Richard Neville was born in 1400 into one of England’s great noble families. The Nevilles held sway in the far north-west of the country, whilst the Percys were the dominant force in the far north-east. There was little love lost, and much rivalry between the two noble dynasties. Richard was able, ambitious, very well-connected (being a nephew of Henry IV), and blessed with the financial and military resources to further his aims. He made a good marriage too, wedding Alice Montagu, the earl of Salisbury’s daughter, in 1422. She gave him ten children, whilst her inheritance was a useful source of cash for him to spend up north.

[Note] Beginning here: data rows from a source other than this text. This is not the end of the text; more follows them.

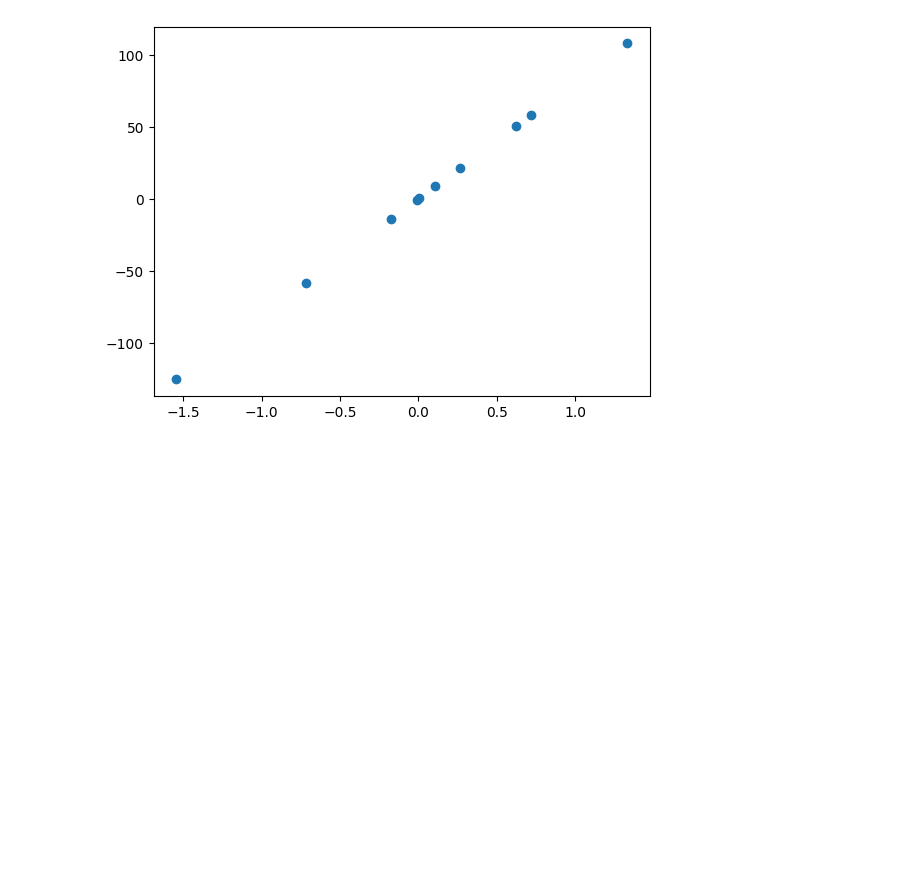
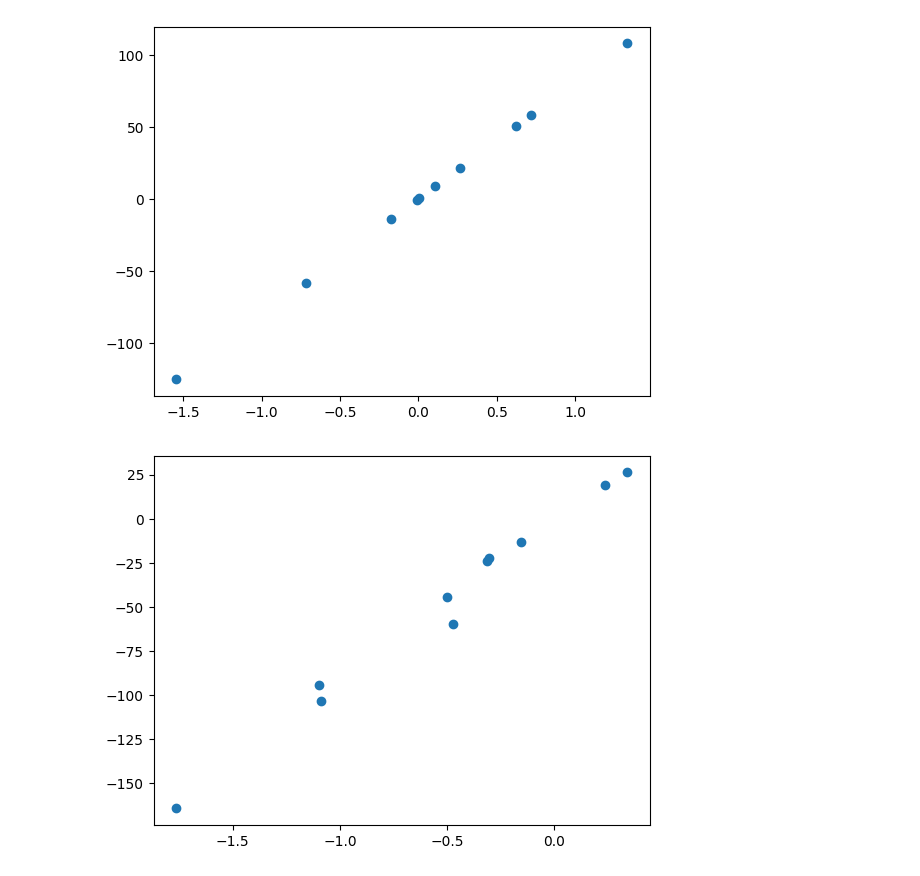
Before and after one commit to Aliyamkamila/Data-Science-Intermediate, a Jupyter notebook: Scikit_Learn_Datasets.ipynb, the cells around one changed output. Cells and saved outputs as stored; diff of their text form; code cells hidden in the pictures; blank space fills up the shorter version.

```diff
--- a/Scikit_Learn_Datasets.ipynb
+++ b/Scikit_Learn_Datasets.ipynb
@@ -206,3 +206,10 @@ plt.plot(features, targets, 'o')
 plt.show()
 # %% [output]
 [figure]
+# %%
+x, y = make_regression(n_samples=10, n_features=1, noise=5.0, random_state=15)
+
+plt.plot(x, y, 'o')
+plt.show()
+# %% [output]
+[figure, added]
```
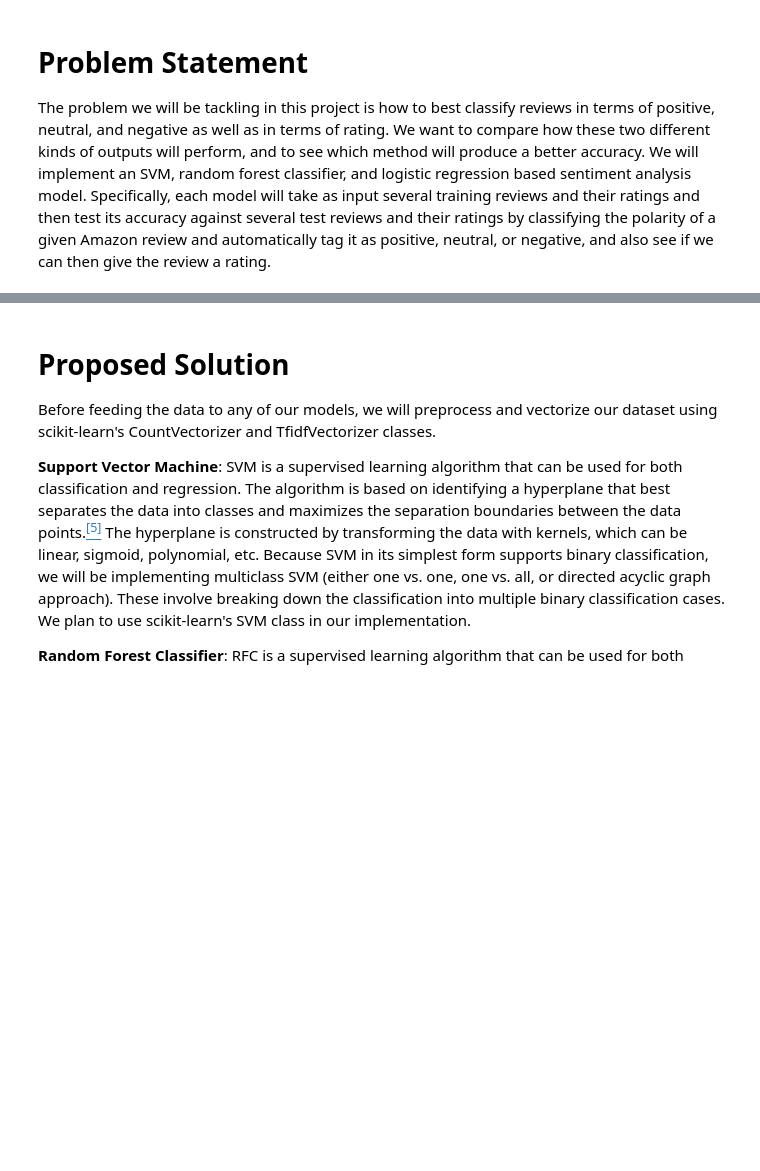
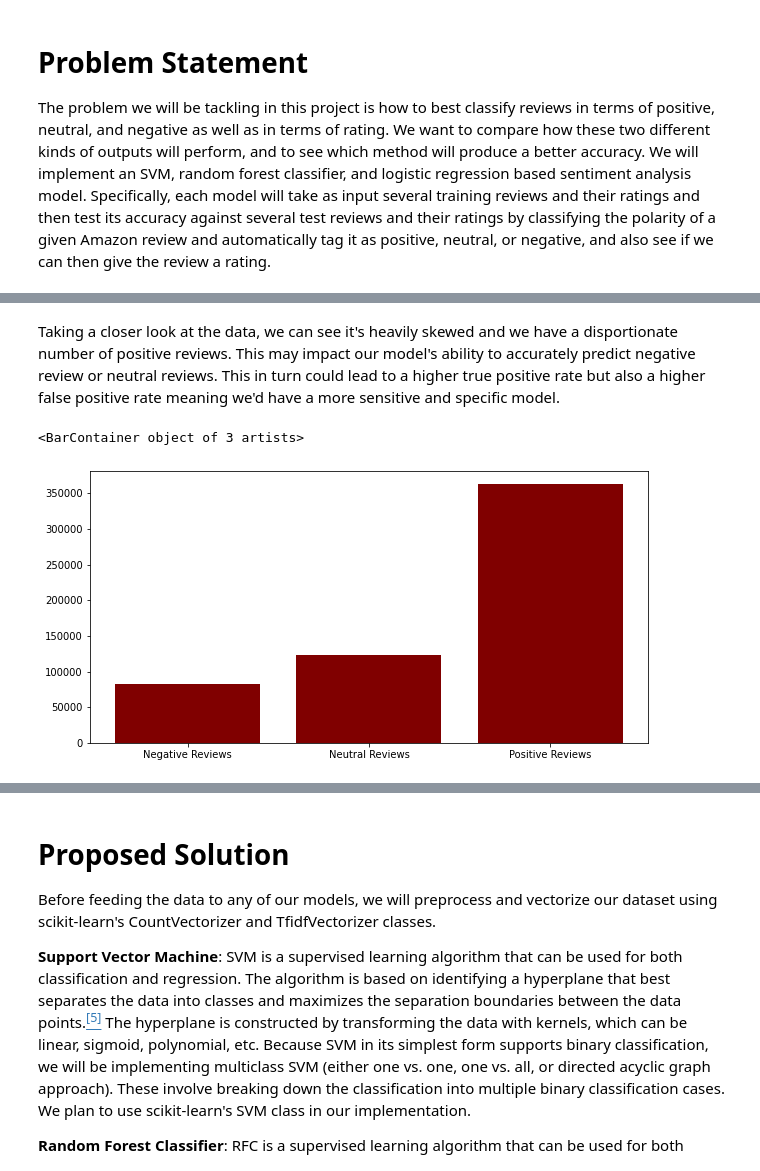
Before and after one commit to COGS118A/Group027-Sp22, a Jupyter notebook: FinalProject_group027.ipynb, the cells around one changed output, grey strips where cells are left out. Cells and saved outputs as stored; diff of their text form; code cells hidden in the pictures; blank space fills up the shorter version.

```diff
--- a/FinalProject_group027.ipynb
+++ b/FinalProject_group027.ipynb
@@ -60,0 +76,3 @@ We also used wordclouds to look at some of the more frequent words based on thei
+# %%
+reviews_df = retrieve_processed_reviews_df()
+reviews_df.head()
@@ -60,0 +92,17 @@ We also used wordclouds to look at some of the more frequent words based on thei
+# %% [markdown]
+Taking a closer look at the data, we can see it's heavily skewed and we have a disportionate number of positive reviews. This may impact our model's ability to accurately predict negative review or neutral reviews. This in turn could lead to a higher true positive rate but also a higher false positive rate meaning we'd have a more sensitive and specific model.
+# %%
+neg = len(reviews_df.loc[reviews_df['Sentiment'] == -1]['Text'])
+neut = len(reviews_df.loc[reviews_df['Sentiment'] == 0]['Text'])
+pos = len(reviews_df.loc[reviews_df['Sentiment'] == 1]['Text'])
+
+h = ['Negative Reviews', 'Neutral Reviews', 'Positive Reviews']
+vals = [neg,neut,pos]
+
+fig = plt.figure(figsize = (10, 5))
+
+# creating the bar plot
+plt.bar(h, vals, color ='maroon')
+# %% [output]
+<BarContainer object of 3 artists>
+[figure, added]
```
Also changed, not shown: parts of 9 cells of this notebook.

At first he was solidly loyal to the House of Lancaster and was suitably rewarded. In 1428 he was created earl of Salisbury, and in 1438, was nominated a knight of the Garter. He campaigned in France too during the later stages of the Hundred Years War. But his family’s feud with the Percys was edging England towards civil conflict. When war came in 1455, Richard threw in his lot with Richard, duke of York, the Yorkist pretender. Indeed, without Richard Neville’s support, it seems unlikely York could have made a realistic bid for the crown.
By 1456, he was York’s principal lieutenant, and the fortunes of the two men were now intertwined. If York could succeed in toppling Henry VI and be crowned as Richard III, then Richard Neville could expect lavish reward and high office. It was not to be. The two men spent Christmas 1460 at a castle near Wakefield, and intended to dig in for the winter as the Yorkist position in the north was now weak. But a few days later, on 30 December, they engaged a superior Lancastrian force, a clear tactical error. York was hacked to death in the fighting, and Neville was captured soon after. He was taken to Pontefract, where he was lynched by a mob, and his head was later displayed on one of the gates of York. It was a gruesome nemesis for the man who rebelled against the dynasty which nurtured him, and whose support for the pretender sparked the Wars of the Roses. It was left to York’s son, Edward, to carry on the fight, and seize the crown as Edward IV in 1461.
Simon Harrison (Archives volunteer)